But so what, right? Every summer, a similarly unbearable whirlpool sucks at us from the center of the pop universe, and if young girls hear womanist pride in Gwennie's Barbie calisthenics, huzzah. (Though if old girls hear Cyndi Lauper, I call bullshit.) Yet "Hollaback Girl" is symptomatic of the funless pop "fun" currently giving "plastic" a bad name. Old enough to remember when a vestigial "-ular" still rested between "pop" and "music," I don't consider the P-word either a genre or an attitude—pop is, quite simply, what sells.
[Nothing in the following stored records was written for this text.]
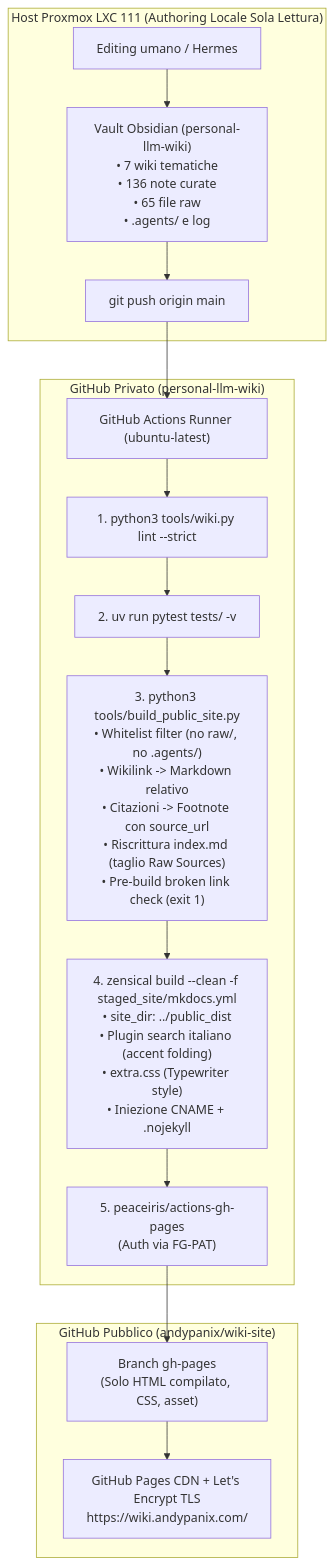
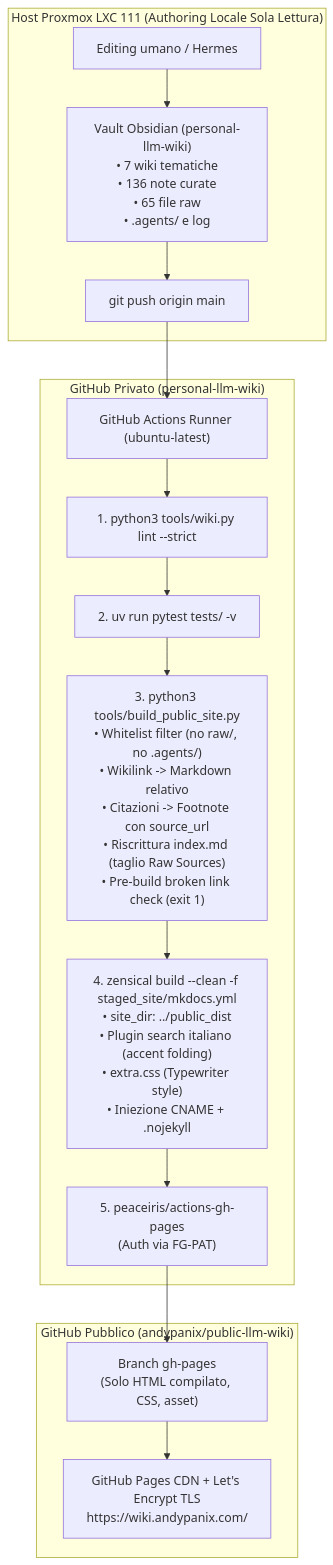
One commit to andypanix/public-llm-wiki changed the diagram in docs/designs/wiki-site.md. Above: the diagram before and after it, drawn with Mermaid. The commit also changed other lines of this file, not shown here.

Commit message:
docs: aggiorna nome repository pubblico a andypanix/public-llm-wiki

````diff
--- a/docs/designs/wiki-site.md
+++ b/docs/designs/wiki-site.md
@@ -103,28 +103,28 @@
 ```mermaid
 flowchart TD
     subgraph Host_LXC["Host Proxmox LXC 111 (Authoring Locale Sola Lettura)"]
         Vault["Vault Obsidian (personal-llm-wiki)\n• 7 wiki tematiche\n• 136 note curate\n• 65 file raw\n• .agents/ e log"]
         Authoring["Editing umano / Hermes"]
         Push["git push origin main"]
         Authoring --> Vault --> Push
     end
 
     subgraph GitHub_Private["GitHub Privato (personal-llm-wiki)"]
         GHA["GitHub Actions Runner (ubuntu-latest)"]
         Linter["1. python3 tools/wiki.py lint --strict"]
         Tests["2. uv run pytest tests/ -v"]
         Staging["3. python3 tools/build_public_site.py\n• Whitelist filter (no raw/, no .agents/)\n• Wikilink -> Markdown relativo\n• Citazioni -> Footnote con source_url\n• Riscrittura index.md (taglio Raw Sources)\n• Pre-build broken link check (exit 1)"]
         Zensical["4. zensical build --clean -f staged_site/mkdocs.yml\n• site_dir: ../public_dist\n• Plugin search italiano (accent folding)\n• extra.css (Typewriter style)\n• Iniezione CNAME + .nojekyll"]
         DeployStep["5. peaceiris/actions-gh-pages\n(Auth via FG-PAT)"]
 
         Push --> GHA
         GHA --> Linter --> Tests --> Staging --> Zensical --> DeployStep
     end
 
-    subgraph GitHub_Public["GitHub Pubblico (andypanix/wiki-site)"]
+    subgraph GitHub_Public["GitHub Pubblico (andypanix/public-llm-wiki)"]
         RepoPublic["Branch gh-pages\n(Solo HTML compilato, CSS, asset)"]
         CDN["GitHub Pages CDN + Let's Encrypt TLS\nhttps://wiki.andypanix.com/"]
 
         DeployStep --> RepoPublic --> CDN
     end
 ```
````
And beneath the glitzy sheen of what sells now is a bad faith feint at pleasure best typified by the Pussycat Dolls' stilted "Don't Cha," which makes fucking around sound about as exciting as cheating on your taxes.
If life ain't nothin' but a party, what do you do when the party winds down? Well, you twitch your hips mildly to Rhianna's "Pon de Replay," or indulge the fantasies of hackdom that Fountains of Wayne's Adam Schlesinger brings to bear upon the Click 5's blank "Just the Girl." Sure, weirdnesses still slip past the gatekeepers—Missy Elliott commanding Ciara to rap on "Lose Control," De La Soul perking up poor ol' Damon Albarn on Gorillaz's "Feel Good, Inc," Kanye West sui generalizing all over the place, Mike Jones solidifying Houston's status as Southern hood du jour. Yet only true pros and true amateurs skate blithely over the sourness: Will Smith with the preternaturally good-natured "Switch," Young Gunz with the excitedly clueless "Set It Off."
In a kindlier world, Destiny's Child's "Cater 2 U" would be a sweet public expression of devotion; glittering amidst today's array of bethonged hood ornaments, the sound of Beyoncé promising to fetch Jay-Z's slippers or Kelly pledging to Roy Williams that she'll never get fat makes for pure geisha pop. Then again, some rose above the stasis: Though G Unit and 50 Cent's dour lockdown of chart-rap epitomized its staleness, their "Hate It or Love It" was an inspirational exception surpassed only by Amerie's "1 Thing"—producer Rich Harrison sure knows how to wring a cry of triumph from a simple breakbeat. Too bad that no amount of payola Game Boys made J.Lo's "Get Right" a hit—how can there only be room for one Harrison joint at a time while the Black Eyed Peas have three songs in public circulation, including one in which the creepiest sex object in pop music (unless Tara Reid has recorded an album) refers to her "lovely lady lumps"?
Many others were forced to turn to the one serious emotion still available to them: self-pity. I know, the stuff's as integral to pop as hormones—when your fantasizing-to-fucking ratio rides as hard in the red as it does for most kids, your serotonin dips proportionally. But at least nü-metal was purgative, if rarely cathartic. Self-pity mingled with codependence is a recipe for disaster—well, that or, you know, emo. Papa Roach make the leap from former to latter with "Scars," keyed to the wusstastically quotable confession, "My weakness is that I care too much." A sane girl should have only one response to Reliant K lamenting, "I am a hostage to my own humanity," on "Be My Escape," or Fall Out Boy smirking, "Am I more than you bargained for?" on "Sugar, We're Going Down"—namely, "If you talk to me again, my boyfriend's going to kick your ass, you dweeb." But for sheer simplicity and elegance, who indeed can top the whined chorus of Simple Plan's "Untitled": "How could this happen to me?"
If you think that free-floating despair says something about the current zeitgeist, you could be right. Then again, you could be Green Day. Complete with a video that, in the fine tradition of "Black and White" and "Papa Don't Preach," packages vagueness as ambiguity, "Wake Me Up When September Ends" is a valiant failure to affix a vague sense of loss to the particularities of the historical moment, just as "American Idiot" was a valiant failure to whip snotty cynicism into a genuine political stance. But why be sullen if you can be oblivious: If we're dozing off anyway, who wouldn't prefer Hilary Duff's "Wake Up" ("They think they know me/But they don't know anything about me"), which is about dreaming of international fame?
Rather than choosing, I've lately concentrated on two inexplicable if not nonsensical lines, which echo through my head as I've pondered fates worse than "Hollaback Girl," whether geopolitical or personal. One's the choral chant from the Killers' "All These Things That I've Done": "I got soul but I'm not a soldier." The other, I'm not ashamed to say, is the eerie and absurd opening line from Backstreet Boys' "Incomplete": "Empty spaces fill me up with holes." 'Cause right now, I've got enough to fill the Albert Hall.